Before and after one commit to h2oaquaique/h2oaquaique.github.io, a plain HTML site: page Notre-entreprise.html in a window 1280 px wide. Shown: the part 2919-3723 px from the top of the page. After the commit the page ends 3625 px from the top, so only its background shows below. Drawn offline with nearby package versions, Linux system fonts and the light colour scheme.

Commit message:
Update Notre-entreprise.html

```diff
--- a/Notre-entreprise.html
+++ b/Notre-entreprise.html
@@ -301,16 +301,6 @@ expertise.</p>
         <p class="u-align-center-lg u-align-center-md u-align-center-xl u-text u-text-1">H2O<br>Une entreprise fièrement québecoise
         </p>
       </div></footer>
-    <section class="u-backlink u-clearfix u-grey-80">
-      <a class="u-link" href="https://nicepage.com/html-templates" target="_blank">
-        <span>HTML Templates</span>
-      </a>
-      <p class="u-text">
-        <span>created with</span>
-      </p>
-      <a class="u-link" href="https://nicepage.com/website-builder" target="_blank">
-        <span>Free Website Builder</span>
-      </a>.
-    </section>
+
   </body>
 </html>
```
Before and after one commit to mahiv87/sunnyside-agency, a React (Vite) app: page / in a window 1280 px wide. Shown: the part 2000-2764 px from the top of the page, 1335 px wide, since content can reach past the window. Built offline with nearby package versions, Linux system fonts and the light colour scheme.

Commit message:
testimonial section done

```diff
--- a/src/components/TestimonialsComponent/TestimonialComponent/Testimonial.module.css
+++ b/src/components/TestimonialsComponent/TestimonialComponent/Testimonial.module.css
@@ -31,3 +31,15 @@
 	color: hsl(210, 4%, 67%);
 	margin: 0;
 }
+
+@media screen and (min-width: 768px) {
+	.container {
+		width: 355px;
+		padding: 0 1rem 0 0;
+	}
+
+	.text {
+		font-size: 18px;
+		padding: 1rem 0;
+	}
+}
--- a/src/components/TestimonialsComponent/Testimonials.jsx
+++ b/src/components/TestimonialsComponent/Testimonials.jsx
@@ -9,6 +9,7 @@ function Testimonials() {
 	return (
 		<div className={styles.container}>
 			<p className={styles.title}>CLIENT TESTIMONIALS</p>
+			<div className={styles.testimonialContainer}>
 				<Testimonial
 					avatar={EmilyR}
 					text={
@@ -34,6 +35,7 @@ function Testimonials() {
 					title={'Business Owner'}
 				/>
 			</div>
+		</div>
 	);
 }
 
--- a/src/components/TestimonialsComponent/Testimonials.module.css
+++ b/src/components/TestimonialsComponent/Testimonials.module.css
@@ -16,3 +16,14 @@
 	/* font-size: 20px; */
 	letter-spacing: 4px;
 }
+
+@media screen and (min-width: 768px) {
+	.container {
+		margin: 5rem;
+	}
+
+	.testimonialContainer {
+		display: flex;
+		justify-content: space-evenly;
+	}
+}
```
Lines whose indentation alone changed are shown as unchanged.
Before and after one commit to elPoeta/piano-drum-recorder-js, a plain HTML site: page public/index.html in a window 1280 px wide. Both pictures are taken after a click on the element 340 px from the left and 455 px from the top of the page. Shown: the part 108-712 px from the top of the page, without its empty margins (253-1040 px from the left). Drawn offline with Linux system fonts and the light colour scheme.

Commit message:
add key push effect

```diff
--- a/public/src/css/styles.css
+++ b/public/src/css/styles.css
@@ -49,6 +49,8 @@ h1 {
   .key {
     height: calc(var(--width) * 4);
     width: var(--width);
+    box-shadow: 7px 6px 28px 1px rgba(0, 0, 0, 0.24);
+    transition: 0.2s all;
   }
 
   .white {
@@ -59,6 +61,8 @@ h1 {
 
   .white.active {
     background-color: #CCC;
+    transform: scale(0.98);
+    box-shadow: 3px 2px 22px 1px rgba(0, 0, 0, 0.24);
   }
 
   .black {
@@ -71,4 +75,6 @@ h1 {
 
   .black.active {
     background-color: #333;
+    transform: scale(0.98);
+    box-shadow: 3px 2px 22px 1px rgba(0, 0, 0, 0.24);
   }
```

[Directions for this task]
All of the records above are to be repeated exactly.

[Task result]
Before and after one commit to h2oaquaique/h2oaquaique.github.io, a plain HTML site: page Notre-entreprise.html in a window 1280 px wide. Shown: the part 2919-3723 px from the top of the page. After the commit the page ends 3625 px from the top, so only its background shows below. Drawn offline with nearby package versions, Linux system fonts and the light colour scheme.

Commit message:
Update Notre-entreprise.html

```diff
--- a/Notre-entreprise.html
+++ b/Notre-entreprise.html
@@ -301,16 +301,6 @@ expertise.</p>
         <p class="u-align-center-lg u-align-center-md u-align-center-xl u-text u-text-1">H2O<br>Une entreprise fièrement québecoise
         </p>
       </div></footer>
-    <section class="u-backlink u-clearfix u-grey-80">
-      <a class="u-link" href="https://nicepage.com/html-templates" target="_blank">
-        <span>HTML Templates</span>
-      </a>
-      <p class="u-text">
-        <span>created with</span>
-      </p>
-      <a class="u-link" href="https://nicepage.com/website-builder" target="_blank">
-        <span>Free Website Builder</span>
-      </a>.
-    </section>
+
   </body>
 </html>
```
Before and after one commit to mahiv87/sunnyside-agency, a React (Vite) app: page / in a window 1280 px wide. Shown: the part 2000-2764 px from the top of the page, 1335 px wide, since content can reach past the window. Built offline with nearby package versions, Linux system fonts and the light colour scheme.

Commit message:
testimonial section done

```diff
--- a/src/components/TestimonialsComponent/TestimonialComponent/Testimonial.module.css
+++ b/src/components/TestimonialsComponent/TestimonialComponent/Testimonial.module.css
@@ -31,3 +31,15 @@
 	color: hsl(210, 4%, 67%);
 	margin: 0;
 }
+
+@media screen and (min-width: 768px) {
+	.container {
+		width: 355px;
+		padding: 0 1rem 0 0;
+	}
+
+	.text {
+		font-size: 18px;
+		padding: 1rem 0;
+	}
+}
--- a/src/components/TestimonialsComponent/Testimonials.jsx
+++ b/src/components/TestimonialsComponent/Testimonials.jsx
@@ -9,6 +9,7 @@ function Testimonials() {
 	return (
 		<div className={styles.container}>
 			<p className={styles.title}>CLIENT TESTIMONIALS</p>
+			<div className={styles.testimonialContainer}>
 				<Testimonial
 					avatar={EmilyR}
 					text={
@@ -34,6 +35,7 @@ function Testimonials() {
 					title={'Business Owner'}
 				/>
 			</div>
+		</div>
 	);
 }
 
--- a/src/components/TestimonialsComponent/Testimonials.module.css
+++ b/src/components/TestimonialsComponent/Testimonials.module.css
@@ -16,3 +16,14 @@
 	/* font-size: 20px; */
 	letter-spacing: 4px;
 }
+
+@media screen and (min-width: 768px) {
+	.container {
+		margin: 5rem;
+	}
+
+	.testimonialContainer {
+		display: flex;
+		justify-content: space-evenly;
+	}
+}
```
Lines whose indentation alone changed are shown as unchanged.
Before and after one commit to elPoeta/piano-drum-recorder-js, a plain HTML site: page public/index.html in a window 1280 px wide. Both pictures are taken after a click on the element 340 px from the left and 455 px from the top of the page. Shown: the part 108-712 px from the top of the page, without its empty margins (253-1040 px from the left). Drawn offline with Linux system fonts and the light colour scheme.

Commit message:
add key push effect

```diff
--- a/public/src/css/styles.css
+++ b/public/src/css/styles.css
@@ -49,6 +49,8 @@ h1 {
   .key {
     height: calc(var(--width) * 4);
     width: var(--width);
+    box-shadow: 7px 6px 28px 1px rgba(0, 0, 0, 0.24);
+    transition: 0.2s all;
   }
 
   .white {
@@ -59,6 +61,8 @@ h1 {
 
   .white.active {
     background-color: #CCC;
+    transform: scale(0.98);
+    box-shadow: 3px 2px 22px 1px rgba(0, 0, 0, 0.24);
   }
 
   .black {
@@ -71,4 +75,6 @@ h1 {
 
   .black.active {
     background-color: #333;
+    transform: scale(0.98);
+    box-shadow: 3px 2px 22px 1px rgba(0, 0, 0, 0.24);
   }
```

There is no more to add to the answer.